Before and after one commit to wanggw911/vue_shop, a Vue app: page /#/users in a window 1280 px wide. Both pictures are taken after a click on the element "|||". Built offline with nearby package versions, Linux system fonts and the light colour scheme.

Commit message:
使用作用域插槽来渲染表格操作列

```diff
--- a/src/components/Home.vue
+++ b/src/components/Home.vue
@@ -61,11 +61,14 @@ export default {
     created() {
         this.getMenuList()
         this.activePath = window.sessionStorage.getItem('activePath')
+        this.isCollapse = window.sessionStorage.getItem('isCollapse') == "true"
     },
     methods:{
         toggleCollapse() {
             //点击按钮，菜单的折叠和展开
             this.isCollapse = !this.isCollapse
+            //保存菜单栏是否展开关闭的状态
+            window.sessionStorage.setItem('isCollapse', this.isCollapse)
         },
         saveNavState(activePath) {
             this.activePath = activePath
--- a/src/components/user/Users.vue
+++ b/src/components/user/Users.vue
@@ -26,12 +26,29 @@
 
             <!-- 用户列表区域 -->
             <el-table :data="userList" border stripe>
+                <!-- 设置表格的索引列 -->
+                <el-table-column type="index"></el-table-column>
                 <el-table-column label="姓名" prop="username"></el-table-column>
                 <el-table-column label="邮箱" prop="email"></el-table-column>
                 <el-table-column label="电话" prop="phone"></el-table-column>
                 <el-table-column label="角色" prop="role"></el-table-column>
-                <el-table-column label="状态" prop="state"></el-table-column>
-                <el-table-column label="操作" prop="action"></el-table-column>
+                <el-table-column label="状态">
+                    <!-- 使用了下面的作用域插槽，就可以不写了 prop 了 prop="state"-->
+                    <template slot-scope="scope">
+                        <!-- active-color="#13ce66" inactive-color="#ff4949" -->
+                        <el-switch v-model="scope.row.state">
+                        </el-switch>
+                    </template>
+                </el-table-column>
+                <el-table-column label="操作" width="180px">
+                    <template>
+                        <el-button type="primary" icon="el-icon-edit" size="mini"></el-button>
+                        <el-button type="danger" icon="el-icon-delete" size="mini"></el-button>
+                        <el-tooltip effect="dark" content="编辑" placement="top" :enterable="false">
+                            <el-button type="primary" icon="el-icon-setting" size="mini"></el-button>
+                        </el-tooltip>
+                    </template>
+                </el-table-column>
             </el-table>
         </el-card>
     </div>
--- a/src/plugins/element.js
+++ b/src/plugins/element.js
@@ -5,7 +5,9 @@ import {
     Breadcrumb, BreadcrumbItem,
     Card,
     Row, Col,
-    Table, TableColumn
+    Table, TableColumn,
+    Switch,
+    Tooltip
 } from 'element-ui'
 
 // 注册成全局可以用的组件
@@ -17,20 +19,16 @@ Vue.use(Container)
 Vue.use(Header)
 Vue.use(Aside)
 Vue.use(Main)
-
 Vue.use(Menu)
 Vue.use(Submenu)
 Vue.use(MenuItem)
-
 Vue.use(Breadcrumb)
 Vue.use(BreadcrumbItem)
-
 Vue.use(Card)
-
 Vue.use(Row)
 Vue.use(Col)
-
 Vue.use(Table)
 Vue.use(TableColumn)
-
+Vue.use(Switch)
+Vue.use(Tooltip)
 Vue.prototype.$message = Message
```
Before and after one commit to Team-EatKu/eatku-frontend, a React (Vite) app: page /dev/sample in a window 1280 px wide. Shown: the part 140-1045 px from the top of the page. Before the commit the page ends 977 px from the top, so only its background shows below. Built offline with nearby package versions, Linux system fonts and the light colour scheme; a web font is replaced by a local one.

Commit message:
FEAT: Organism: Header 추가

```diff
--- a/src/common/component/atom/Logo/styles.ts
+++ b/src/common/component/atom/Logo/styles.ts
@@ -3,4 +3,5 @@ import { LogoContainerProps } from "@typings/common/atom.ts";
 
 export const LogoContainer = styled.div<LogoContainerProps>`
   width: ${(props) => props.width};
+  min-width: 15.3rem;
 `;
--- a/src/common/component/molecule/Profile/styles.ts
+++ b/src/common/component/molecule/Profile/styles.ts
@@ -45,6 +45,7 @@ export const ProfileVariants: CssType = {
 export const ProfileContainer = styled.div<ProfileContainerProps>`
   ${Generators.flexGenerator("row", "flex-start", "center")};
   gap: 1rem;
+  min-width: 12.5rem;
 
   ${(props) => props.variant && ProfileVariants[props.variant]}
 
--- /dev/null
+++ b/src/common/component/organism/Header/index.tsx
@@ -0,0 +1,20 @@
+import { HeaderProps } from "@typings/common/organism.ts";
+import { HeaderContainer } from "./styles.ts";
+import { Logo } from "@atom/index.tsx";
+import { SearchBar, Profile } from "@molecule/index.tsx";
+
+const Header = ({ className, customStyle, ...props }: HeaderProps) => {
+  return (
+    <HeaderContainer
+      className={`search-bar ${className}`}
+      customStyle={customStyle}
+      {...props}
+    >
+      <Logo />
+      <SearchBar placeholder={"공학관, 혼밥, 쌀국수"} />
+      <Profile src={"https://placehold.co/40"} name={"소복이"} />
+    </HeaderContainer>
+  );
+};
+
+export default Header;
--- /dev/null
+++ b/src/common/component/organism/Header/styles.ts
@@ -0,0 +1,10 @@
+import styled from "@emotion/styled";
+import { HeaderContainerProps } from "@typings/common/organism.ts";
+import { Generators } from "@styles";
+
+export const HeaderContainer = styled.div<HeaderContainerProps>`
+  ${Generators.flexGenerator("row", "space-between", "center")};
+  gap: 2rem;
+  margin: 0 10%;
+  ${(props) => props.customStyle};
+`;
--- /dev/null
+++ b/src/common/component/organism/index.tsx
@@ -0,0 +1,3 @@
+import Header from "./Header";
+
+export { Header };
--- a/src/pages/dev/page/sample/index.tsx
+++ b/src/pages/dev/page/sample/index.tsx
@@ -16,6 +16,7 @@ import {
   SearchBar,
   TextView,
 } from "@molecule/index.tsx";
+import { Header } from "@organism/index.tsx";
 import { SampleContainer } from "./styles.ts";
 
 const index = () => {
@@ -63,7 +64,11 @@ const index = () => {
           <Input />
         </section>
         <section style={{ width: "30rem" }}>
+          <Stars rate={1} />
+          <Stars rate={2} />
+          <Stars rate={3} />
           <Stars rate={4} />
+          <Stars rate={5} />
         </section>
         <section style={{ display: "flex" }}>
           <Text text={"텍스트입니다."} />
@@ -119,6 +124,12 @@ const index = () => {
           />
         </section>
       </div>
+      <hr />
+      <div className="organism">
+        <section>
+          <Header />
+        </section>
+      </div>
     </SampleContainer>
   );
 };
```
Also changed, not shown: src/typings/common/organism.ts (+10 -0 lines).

::::

§ **TASK STATEMENT**
The reply is to be an exact copy of the listing.

§ **THE COMPLETED TASK**
Before and after one commit to wanggw911/vue_shop, a Vue app: page /#/users in a window 1280 px wide. Both pictures are taken after a click on the element "|||". Built offline with nearby package versions, Linux system fonts and the light colour scheme.

Commit message:
使用作用域插槽来渲染表格操作列

```diff
--- a/src/components/Home.vue
+++ b/src/components/Home.vue
@@ -61,11 +61,14 @@ export default {
     created() {
         this.getMenuList()
         this.activePath = window.sessionStorage.getItem('activePath')
+        this.isCollapse = window.sessionStorage.getItem('isCollapse') == "true"
     },
     methods:{
         toggleCollapse() {
             //点击按钮，菜单的折叠和展开
             this.isCollapse = !this.isCollapse
+            //保存菜单栏是否展开关闭的状态
+            window.sessionStorage.setItem('isCollapse', this.isCollapse)
         },
         saveNavState(activePath) {
             this.activePath = activePath
--- a/src/components/user/Users.vue
+++ b/src/components/user/Users.vue
@@ -26,12 +26,29 @@
 
             <!-- 用户列表区域 -->
             <el-table :data="userList" border stripe>
+                <!-- 设置表格的索引列 -->
+                <el-table-column type="index"></el-table-column>
                 <el-table-column label="姓名" prop="username"></el-table-column>
                 <el-table-column label="邮箱" prop="email"></el-table-column>
                 <el-table-column label="电话" prop="phone"></el-table-column>
                 <el-table-column label="角色" prop="role"></el-table-column>
-                <el-table-column label="状态" prop="state"></el-table-column>
-                <el-table-column label="操作" prop="action"></el-table-column>
+                <el-table-column label="状态">
+                    <!-- 使用了下面的作用域插槽，就可以不写了 prop 了 prop="state"-->
+                    <template slot-scope="scope">
+                        <!-- active-color="#13ce66" inactive-color="#ff4949" -->
+                        <el-switch v-model="scope.row.state">
+                        </el-switch>
+                    </template>
+                </el-table-column>
+                <el-table-column label="操作" width="180px">
+                    <template>
+                        <el-button type="primary" icon="el-icon-edit" size="mini"></el-button>
+                        <el-button type="danger" icon="el-icon-delete" size="mini"></el-button>
+                        <el-tooltip effect="dark" content="编辑" placement="top" :enterable="false">
+                            <el-button type="primary" icon="el-icon-setting" size="mini"></el-button>
+                        </el-tooltip>
+                    </template>
+                </el-table-column>
             </el-table>
         </el-card>
     </div>
--- a/src/plugins/element.js
+++ b/src/plugins/element.js
@@ -5,7 +5,9 @@ import {
     Breadcrumb, BreadcrumbItem,
     Card,
     Row, Col,
-    Table, TableColumn
+    Table, TableColumn,
+    Switch,
+    Tooltip
 } from 'element-ui'
 
 // 注册成全局可以用的组件
@@ -17,20 +19,16 @@ Vue.use(Container)
 Vue.use(Header)
 Vue.use(Aside)
 Vue.use(Main)
-
 Vue.use(Menu)
 Vue.use(Submenu)
 Vue.use(MenuItem)
-
 Vue.use(Breadcrumb)
 Vue.use(BreadcrumbItem)
-
 Vue.use(Card)
-
 Vue.use(Row)
 Vue.use(Col)
-
 Vue.use(Table)
 Vue.use(TableColumn)
-
+Vue.use(Switch)
+Vue.use(Tooltip)
 Vue.prototype.$message = Message
```
Before and after one commit to Team-EatKu/eatku-frontend, a React (Vite) app: page /dev/sample in a window 1280 px wide. Shown: the part 140-1045 px from the top of the page. Before the commit the page ends 977 px from the top, so only its background shows below. Built offline with nearby package versions, Linux system fonts and the light colour scheme; a web font is replaced by a local one.

Commit message:
FEAT: Organism: Header 추가

```diff
--- a/src/common/component/atom/Logo/styles.ts
+++ b/src/common/component/atom/Logo/styles.ts
@@ -3,4 +3,5 @@ import { LogoContainerProps } from "@typings/common/atom.ts";
 
 export const LogoContainer = styled.div<LogoContainerProps>`
   width: ${(props) => props.width};
+  min-width: 15.3rem;
 `;
--- a/src/common/component/molecule/Profile/styles.ts
+++ b/src/common/component/molecule/Profile/styles.ts
@@ -45,6 +45,7 @@ export const ProfileVariants: CssType = {
 export const ProfileContainer = styled.div<ProfileContainerProps>`
   ${Generators.flexGenerator("row", "flex-start", "center")};
   gap: 1rem;
+  min-width: 12.5rem;
 
   ${(props) => props.variant && ProfileVariants[props.variant]}
 
--- /dev/null
+++ b/src/common/component/organism/Header/index.tsx
@@ -0,0 +1,20 @@
+import { HeaderProps } from "@typings/common/organism.ts";
+import { HeaderContainer } from "./styles.ts";
+import { Logo } from "@atom/index.tsx";
+import { SearchBar, Profile } from "@molecule/index.tsx";
+
+const Header = ({ className, customStyle, ...props }: HeaderProps) => {
+  return (
+    <HeaderContainer
+      className={`search-bar ${className}`}
+      customStyle={customStyle}
+      {...props}
+    >
+      <Logo />
+      <SearchBar placeholder={"공학관, 혼밥, 쌀국수"} />
+      <Profile src={"https://placehold.co/40"} name={"소복이"} />
+    </HeaderContainer>
+  );
+};
+
+export default Header;
--- /dev/null
+++ b/src/common/component/organism/Header/styles.ts
@@ -0,0 +1,10 @@
+import styled from "@emotion/styled";
+import { HeaderContainerProps } from "@typings/common/organism.ts";
+import { Generators } from "@styles";
+
+export const HeaderContainer = styled.div<HeaderContainerProps>`
+  ${Generators.flexGenerator("row", "space-between", "center")};
+  gap: 2rem;
+  margin: 0 10%;
+  ${(props) => props.customStyle};
+`;
--- /dev/null
+++ b/src/common/component/organism/index.tsx
@@ -0,0 +1,3 @@
+import Header from "./Header";
+
+export { Header };
--- a/src/pages/dev/page/sample/index.tsx
+++ b/src/pages/dev/page/sample/index.tsx
@@ -16,6 +16,7 @@ import {
   SearchBar,
   TextView,
 } from "@molecule/index.tsx";
+import { Header } from "@organism/index.tsx";
 import { SampleContainer } from "./styles.ts";
 
 const index = () => {
@@ -63,7 +64,11 @@ const index = () => {
           <Input />
         </section>
         <section style={{ width: "30rem" }}>
+          <Stars rate={1} />
+          <Stars rate={2} />
+          <Stars rate={3} />
           <Stars rate={4} />
+          <Stars rate={5} />
         </section>
         <section style={{ display: "flex" }}>
           <Text text={"텍스트입니다."} />
@@ -119,6 +124,12 @@ const index = () => {
           />
         </section>
       </div>
+      <hr />
+      <div className="organism">
+        <section>
+          <Header />
+        </section>
+      </div>
     </SampleContainer>
   );
 };
```
Also changed, not shown: src/typings/common/organism.ts (+10 -0 lines).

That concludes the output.